Disability rights advocate honored

Judy Heumann

Former Berkeley resident Judy Heumann was recognized by the Berkeley Rotary Club Peace Committee at a public ceremony on July 16 for making a significant contribution toward world peace in her lifetime. Heumann, currently special adviser for International Disability Rights at the State Department, was recognized along with Ed Roberts, who died in 1995. The two have long histories of fighting for the rights of people with disabilities around the world.

“We deemed that people who work for human rights in any way are also working for peace,” said Maxim Schrogin, chair of the committee. “Judith and Ed gave individuals with disabilities and their families the right to live less restricted and more peaceful lives.” A bronze plaque inscribed with their names will be dedicated near a specially designated redwood tree at the Rotary Peace Grove in Berkeley’s Tilden Park.

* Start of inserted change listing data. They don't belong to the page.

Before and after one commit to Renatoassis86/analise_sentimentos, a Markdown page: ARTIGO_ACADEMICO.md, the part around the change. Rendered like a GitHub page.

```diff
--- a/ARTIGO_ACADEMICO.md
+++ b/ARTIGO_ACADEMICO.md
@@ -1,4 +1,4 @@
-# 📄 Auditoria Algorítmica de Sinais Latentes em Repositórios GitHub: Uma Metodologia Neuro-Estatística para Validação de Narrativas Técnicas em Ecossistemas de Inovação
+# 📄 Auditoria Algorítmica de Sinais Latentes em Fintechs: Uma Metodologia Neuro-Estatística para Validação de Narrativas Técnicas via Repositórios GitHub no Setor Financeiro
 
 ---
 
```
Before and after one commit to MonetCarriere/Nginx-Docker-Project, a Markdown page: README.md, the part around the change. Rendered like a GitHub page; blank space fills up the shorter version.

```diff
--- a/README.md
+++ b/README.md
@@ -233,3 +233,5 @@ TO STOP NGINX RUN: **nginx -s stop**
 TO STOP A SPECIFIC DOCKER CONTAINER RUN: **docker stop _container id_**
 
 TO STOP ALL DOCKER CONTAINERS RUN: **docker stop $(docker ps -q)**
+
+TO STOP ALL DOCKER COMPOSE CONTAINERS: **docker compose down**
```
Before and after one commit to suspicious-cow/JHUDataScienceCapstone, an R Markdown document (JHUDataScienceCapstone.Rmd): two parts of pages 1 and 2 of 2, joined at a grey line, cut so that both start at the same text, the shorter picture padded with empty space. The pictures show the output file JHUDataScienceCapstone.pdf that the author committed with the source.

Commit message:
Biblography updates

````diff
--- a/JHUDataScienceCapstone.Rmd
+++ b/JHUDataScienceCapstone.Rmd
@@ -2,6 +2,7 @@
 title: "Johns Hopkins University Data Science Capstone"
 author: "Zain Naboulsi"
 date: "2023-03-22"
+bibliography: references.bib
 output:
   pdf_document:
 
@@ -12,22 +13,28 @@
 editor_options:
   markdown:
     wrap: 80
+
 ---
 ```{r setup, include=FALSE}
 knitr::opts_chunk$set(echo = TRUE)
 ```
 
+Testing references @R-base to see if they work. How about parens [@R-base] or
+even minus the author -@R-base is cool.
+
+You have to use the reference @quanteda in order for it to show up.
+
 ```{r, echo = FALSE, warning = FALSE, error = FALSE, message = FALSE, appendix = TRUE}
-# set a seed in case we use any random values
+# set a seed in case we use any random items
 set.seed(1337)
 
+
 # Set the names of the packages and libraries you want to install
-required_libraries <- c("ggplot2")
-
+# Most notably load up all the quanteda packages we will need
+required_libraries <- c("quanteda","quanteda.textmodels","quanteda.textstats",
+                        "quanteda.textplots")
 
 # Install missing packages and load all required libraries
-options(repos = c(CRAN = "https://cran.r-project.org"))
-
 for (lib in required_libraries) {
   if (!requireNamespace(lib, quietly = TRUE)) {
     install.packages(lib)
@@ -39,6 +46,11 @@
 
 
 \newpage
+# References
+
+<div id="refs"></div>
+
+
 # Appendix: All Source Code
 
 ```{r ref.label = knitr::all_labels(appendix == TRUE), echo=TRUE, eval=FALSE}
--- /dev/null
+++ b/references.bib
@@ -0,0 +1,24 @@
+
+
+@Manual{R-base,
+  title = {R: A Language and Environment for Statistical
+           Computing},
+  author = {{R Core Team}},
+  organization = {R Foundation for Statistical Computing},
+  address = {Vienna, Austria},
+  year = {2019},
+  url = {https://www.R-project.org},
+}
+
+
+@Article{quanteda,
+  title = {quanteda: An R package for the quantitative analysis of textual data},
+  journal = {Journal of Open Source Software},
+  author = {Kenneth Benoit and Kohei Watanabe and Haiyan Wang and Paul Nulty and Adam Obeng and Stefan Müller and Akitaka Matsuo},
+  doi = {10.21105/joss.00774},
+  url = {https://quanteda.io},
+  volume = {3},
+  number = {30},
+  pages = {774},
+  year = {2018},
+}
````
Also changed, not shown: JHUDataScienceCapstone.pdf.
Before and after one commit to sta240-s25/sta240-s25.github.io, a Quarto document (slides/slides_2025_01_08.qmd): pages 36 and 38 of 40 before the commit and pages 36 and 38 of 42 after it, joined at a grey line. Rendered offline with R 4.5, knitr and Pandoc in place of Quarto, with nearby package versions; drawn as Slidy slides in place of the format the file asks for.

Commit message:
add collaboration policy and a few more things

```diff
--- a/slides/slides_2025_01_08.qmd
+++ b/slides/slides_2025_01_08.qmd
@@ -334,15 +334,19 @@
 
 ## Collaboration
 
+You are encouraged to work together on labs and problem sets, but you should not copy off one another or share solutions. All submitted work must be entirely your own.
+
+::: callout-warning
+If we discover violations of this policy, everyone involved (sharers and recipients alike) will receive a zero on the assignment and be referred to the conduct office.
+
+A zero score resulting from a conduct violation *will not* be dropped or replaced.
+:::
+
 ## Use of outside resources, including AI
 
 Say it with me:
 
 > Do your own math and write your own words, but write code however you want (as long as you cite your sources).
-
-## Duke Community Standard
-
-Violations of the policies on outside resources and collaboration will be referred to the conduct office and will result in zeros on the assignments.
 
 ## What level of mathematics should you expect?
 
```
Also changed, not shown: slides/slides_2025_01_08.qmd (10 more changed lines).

Noting that she was gratified to receive the award, Heumann said that 15 percent of the world’s population has some form of disability. “Disability rights is about including all people in society and learning about each others’ differences — and accepting diversity.”

Both Heumann, who has used a wheelchair since she was a young child, and Roberts had polio. The Rotary Club has funded distribution of Salk and Sabin vaccines internationally for many years. “It’s beshert [ordained in heaven] that this club that has done so much against polio has chosen to honor two individuals who were victims of the disease,” said Schrogin.

Heumann was formerly deputy director of Berkeley’s Center for Independent Living and was a member of Congregation Netivot Shalom. “From my perspective, part of my Jewishness is to create harmonious relationships and environments where people can live in peace and mutual respect,” Heumann said.


And the winner is …

Reva Salk

The competition was stiff at the opening of the Contemporary Jewish Museum’s “Project Mah Jongg” on July 13. In the mah jongg gallery (aka the Swig and Dinner Gallery), Reva Salk, who celebrated her 98th birthday that very day, bested her daughter Toby Salk by one tile to become winner of the first game to be played at the exhibit. The women got interested in the game by watching their respective moms play it. In fact, Toby, who teaches mah jongg, plays with a set belonging to her grandmother, Reva’s mom. Some 250 people attended the opening of the exhibit, which will continue until Oct. 28.


Short shorts

Board member Marci Glazer will step in as interim executive director at the Jewish Community Center of San Francisco when executive director Barry Finestone leaves the post on Aug. 14. Glazer has held leadership roles in both for-profit and not-for-profit organizations. “We are very fortunate indeed to be able to call upon someone who has at once such a knowledge of and depth of commitment to the JCCSF and its staff and programs,” said Warren S. Browner, board president. A search for a permanent executive director is ongoing … Alon Shalev, former longtime director of San Francisco Hillel,  is now executive director of the San Francisco and Western Region for American Jewish World Service (AJWS) … Alameda native Daniel Caspi, 34, now living in Chicago, was named to the Double Chai in the Chi: 36 Under 36 list of young Jewish movers and shakers in Chicago … Larkspur resident Michael Futterman has been named to the Tamalpais Union High School District Board.

by Suzan Berns

This columnist can be reached at [email protected]